Last 27-29 October 2010, the World Tobacco Asia 2010 was held at the Jakarta Convention Centre in Indonesia.  Their website calls this ‘Asia’s Biggest Tobacco Exhibition’  A demonstration by the local advocates was held during the first day of the conference.  Although it was some distance away from the convention site, it was very well organized, and well attended. There were about 900 protesters holding up banners, placards and marching around the trade center.  They did a tremendous job in getting their message across, and in making enough noise for the organizers to notice them. 

The conference organizers make plain their interests in holding this conference in Indonesia.   The website announcement says:

 

 

“World Tobacco is pleased to announce the next major tobacco Exhibition and Conference for the Asia Pacific region. Since our merger with Tobacco Journal International we have revised the exhibition programme and this is the first of the announcements.

Destination Indonesia:

  • Indonesia has one of the most dynamic tobacco industries where tobacco consumption is still growing
  • Supported by the Tobacco Institute of Indonesia
  • Place your support in a country where the government is positive and favourable towards the tobacco industry

Indonesia is the fifth largest cigarette market by volume in the world and the home of the kretek. Around 57% of the adult male population of Indonesia smoke and some 5% of the adult female population, which means a smoking population of around 43 million.

Indonesia is also a growth market. The general view is that the Indonesian market increased by some 5% in 2008, compared with the previous year, to some 168bn sticks. This was due to adult population growth and the fact that tax-driven cigarette price increases have been lower than the general inflation level. And, as well as recording consistent year on year growth, the market has been changing.

A high profile conference will run alongside the exhibition, allowing industry experts to address issues in the tobacco industry and for delegates to keep up to date with recent developments.”

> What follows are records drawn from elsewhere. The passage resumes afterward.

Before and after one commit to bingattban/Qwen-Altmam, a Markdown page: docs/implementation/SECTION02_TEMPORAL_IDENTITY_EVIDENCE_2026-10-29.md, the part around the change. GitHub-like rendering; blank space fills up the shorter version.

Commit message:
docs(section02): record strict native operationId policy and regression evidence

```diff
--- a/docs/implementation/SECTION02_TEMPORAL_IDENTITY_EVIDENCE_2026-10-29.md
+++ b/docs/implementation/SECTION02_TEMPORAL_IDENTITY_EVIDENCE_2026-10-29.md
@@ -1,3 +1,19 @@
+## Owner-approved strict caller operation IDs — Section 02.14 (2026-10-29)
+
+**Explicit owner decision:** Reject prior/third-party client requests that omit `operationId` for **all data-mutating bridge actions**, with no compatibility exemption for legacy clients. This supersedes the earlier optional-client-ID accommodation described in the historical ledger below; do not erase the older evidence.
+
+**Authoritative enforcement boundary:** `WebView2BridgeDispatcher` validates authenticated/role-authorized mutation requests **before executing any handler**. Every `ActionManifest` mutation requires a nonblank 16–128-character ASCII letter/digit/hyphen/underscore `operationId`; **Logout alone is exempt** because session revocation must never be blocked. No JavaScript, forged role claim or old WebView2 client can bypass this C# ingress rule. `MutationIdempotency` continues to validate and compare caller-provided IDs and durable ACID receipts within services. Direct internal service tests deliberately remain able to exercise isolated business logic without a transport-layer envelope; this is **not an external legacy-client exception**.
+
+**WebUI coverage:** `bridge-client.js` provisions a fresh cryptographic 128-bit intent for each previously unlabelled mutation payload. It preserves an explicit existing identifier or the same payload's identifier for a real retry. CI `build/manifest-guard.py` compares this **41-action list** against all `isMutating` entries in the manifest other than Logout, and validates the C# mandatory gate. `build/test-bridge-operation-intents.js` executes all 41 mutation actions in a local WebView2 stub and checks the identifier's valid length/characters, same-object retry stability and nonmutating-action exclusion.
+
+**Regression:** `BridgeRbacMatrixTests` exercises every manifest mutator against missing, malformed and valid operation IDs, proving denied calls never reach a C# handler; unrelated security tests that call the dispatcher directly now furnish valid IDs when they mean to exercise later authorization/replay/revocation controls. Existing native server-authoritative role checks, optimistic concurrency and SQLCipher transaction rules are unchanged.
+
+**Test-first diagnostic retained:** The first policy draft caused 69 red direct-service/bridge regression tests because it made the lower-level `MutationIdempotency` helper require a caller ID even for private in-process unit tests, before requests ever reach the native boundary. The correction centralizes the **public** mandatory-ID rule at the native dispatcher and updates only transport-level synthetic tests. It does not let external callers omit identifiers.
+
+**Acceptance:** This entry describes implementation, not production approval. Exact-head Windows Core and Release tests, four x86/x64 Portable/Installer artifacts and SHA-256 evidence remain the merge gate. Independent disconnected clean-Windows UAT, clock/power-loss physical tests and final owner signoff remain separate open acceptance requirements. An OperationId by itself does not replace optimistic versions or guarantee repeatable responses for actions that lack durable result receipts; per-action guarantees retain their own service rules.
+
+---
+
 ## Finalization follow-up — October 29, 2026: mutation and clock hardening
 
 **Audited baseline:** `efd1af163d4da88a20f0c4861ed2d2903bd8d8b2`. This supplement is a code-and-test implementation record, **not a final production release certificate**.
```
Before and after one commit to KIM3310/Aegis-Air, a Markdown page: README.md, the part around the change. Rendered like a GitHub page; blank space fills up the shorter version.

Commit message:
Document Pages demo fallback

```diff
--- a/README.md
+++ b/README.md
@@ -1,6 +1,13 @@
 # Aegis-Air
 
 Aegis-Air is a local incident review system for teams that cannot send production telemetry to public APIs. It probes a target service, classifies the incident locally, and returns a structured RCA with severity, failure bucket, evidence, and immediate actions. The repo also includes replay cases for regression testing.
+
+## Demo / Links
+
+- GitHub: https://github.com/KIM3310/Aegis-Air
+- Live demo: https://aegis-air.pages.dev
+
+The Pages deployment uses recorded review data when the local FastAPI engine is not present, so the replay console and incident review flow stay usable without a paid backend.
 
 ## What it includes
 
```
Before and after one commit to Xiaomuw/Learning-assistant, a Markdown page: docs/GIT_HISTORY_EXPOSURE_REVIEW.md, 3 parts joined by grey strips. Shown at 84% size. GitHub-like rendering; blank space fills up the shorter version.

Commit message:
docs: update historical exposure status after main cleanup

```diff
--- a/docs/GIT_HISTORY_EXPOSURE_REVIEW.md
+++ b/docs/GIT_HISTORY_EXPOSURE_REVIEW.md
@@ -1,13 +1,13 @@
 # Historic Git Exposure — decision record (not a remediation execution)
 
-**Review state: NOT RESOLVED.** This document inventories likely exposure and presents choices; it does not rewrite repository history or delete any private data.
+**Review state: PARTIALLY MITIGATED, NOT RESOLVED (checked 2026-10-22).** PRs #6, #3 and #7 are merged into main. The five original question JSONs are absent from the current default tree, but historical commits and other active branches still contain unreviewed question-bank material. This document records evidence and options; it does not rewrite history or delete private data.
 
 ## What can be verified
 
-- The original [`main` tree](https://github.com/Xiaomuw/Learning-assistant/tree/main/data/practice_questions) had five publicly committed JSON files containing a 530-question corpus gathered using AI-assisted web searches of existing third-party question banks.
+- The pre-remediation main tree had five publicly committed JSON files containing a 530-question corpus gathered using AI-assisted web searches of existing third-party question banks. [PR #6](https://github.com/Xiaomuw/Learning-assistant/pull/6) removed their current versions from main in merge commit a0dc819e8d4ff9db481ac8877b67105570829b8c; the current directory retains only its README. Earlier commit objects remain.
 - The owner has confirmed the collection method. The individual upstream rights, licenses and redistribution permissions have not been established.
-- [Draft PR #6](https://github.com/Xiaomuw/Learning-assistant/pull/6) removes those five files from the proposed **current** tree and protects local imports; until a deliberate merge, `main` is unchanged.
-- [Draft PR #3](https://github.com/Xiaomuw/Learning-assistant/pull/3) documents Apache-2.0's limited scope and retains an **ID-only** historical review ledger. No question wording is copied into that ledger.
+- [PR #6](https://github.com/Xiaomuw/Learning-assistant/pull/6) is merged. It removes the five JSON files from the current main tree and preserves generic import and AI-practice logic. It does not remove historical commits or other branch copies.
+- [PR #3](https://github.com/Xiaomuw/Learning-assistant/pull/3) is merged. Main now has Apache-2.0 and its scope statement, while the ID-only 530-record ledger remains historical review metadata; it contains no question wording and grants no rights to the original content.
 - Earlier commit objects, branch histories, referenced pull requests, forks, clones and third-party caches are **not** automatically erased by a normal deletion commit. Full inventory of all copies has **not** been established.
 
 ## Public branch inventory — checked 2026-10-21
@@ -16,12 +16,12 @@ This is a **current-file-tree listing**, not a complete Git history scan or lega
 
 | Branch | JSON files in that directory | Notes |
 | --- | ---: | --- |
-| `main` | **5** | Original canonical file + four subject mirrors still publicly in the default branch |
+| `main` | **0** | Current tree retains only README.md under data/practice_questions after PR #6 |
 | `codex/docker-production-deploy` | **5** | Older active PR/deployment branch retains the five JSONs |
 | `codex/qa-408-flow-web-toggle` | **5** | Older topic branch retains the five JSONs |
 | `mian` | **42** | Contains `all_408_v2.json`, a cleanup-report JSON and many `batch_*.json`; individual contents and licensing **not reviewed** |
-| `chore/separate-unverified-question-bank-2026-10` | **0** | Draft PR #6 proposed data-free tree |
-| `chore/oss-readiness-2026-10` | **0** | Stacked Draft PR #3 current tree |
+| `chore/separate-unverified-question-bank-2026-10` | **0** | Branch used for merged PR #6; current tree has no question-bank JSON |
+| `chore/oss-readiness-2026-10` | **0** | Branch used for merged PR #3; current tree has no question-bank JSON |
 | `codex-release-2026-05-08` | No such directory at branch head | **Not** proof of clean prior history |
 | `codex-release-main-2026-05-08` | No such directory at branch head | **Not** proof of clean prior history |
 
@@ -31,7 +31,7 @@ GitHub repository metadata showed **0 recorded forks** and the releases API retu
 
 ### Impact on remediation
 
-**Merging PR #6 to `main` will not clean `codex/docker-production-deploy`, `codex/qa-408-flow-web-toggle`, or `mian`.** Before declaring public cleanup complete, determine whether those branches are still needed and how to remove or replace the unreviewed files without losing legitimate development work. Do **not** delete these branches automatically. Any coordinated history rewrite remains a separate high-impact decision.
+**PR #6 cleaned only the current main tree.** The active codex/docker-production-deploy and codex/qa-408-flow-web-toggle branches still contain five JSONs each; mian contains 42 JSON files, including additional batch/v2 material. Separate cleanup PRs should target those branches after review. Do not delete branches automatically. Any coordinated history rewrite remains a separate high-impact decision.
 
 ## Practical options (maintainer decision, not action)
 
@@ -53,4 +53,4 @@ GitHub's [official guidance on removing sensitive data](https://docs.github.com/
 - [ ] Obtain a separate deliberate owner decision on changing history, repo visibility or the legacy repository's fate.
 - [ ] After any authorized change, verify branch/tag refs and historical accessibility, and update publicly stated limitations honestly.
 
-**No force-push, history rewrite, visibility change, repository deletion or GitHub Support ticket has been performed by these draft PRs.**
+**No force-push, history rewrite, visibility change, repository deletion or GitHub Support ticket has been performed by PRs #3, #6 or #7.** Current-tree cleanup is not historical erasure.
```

Here are some images during the protest, courtesy of the National Commission on Child Protection (NCCP), Indonesia.